Is abortion legal in Japan? No, but also yes. Join us on a journey through history to learn about how modern abortion law developed in a legal system that didn’t treat fetuses as legal persons but did want to count them as future taxpayers.

Content note: This episode is about abortion. It contains discussions of miscarriages, the complications of improper administration of abortifacients, forced sterilization, sexually transmitted diseases, and sex work.

Featured image: Sexual Life Rules, a woodblock print by Yoshitsuna with the inner body of a courtesan shown as a brothel. Japan’s long history of legal sex work contributed to its general legal acceptance of sharing information about birth control in early modern history. (Image source)

A late 19th century woodblock print admonishes readers against abortion. (Image source)

Margaret Sanger and her son meet with Shizue Kato, a prominent women’s rights and birth control activist in Japan. (Image source)
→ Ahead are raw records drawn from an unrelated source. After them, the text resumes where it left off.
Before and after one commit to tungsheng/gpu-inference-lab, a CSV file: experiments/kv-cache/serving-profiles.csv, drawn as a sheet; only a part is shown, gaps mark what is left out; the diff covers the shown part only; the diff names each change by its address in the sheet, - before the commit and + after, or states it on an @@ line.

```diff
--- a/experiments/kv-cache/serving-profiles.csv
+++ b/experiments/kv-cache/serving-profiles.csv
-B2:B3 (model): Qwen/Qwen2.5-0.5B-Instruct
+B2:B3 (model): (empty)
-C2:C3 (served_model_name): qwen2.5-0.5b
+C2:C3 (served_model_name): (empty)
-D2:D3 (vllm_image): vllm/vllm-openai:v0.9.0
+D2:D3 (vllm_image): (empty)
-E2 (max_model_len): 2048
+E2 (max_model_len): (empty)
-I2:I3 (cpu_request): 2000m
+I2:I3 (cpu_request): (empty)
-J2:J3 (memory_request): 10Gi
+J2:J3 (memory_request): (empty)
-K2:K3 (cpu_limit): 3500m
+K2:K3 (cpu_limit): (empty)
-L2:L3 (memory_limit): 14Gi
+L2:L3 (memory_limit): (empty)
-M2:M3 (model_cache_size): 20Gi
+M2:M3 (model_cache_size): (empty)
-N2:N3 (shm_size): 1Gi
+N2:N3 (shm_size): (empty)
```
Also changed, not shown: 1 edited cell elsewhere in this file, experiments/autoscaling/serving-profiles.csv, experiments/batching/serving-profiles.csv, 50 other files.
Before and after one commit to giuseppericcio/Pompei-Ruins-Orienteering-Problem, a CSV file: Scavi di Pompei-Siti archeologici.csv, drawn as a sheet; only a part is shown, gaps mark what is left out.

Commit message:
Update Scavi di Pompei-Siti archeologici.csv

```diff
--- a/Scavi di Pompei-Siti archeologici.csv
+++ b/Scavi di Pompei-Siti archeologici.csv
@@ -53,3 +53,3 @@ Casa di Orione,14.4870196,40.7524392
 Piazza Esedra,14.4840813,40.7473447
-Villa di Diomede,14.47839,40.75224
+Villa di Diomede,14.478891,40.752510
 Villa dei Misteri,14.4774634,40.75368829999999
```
Most Japanese laws on abortion did not engage with the same assumptions about fetal personhood that are common in legislation against abortion in America, but on a personal and cultural level, things are much more complex. Jizō statues commemorating unborn and stillborn children stand at many Japanese Buddhist temples, including these at Zōjō-ji. (Image source)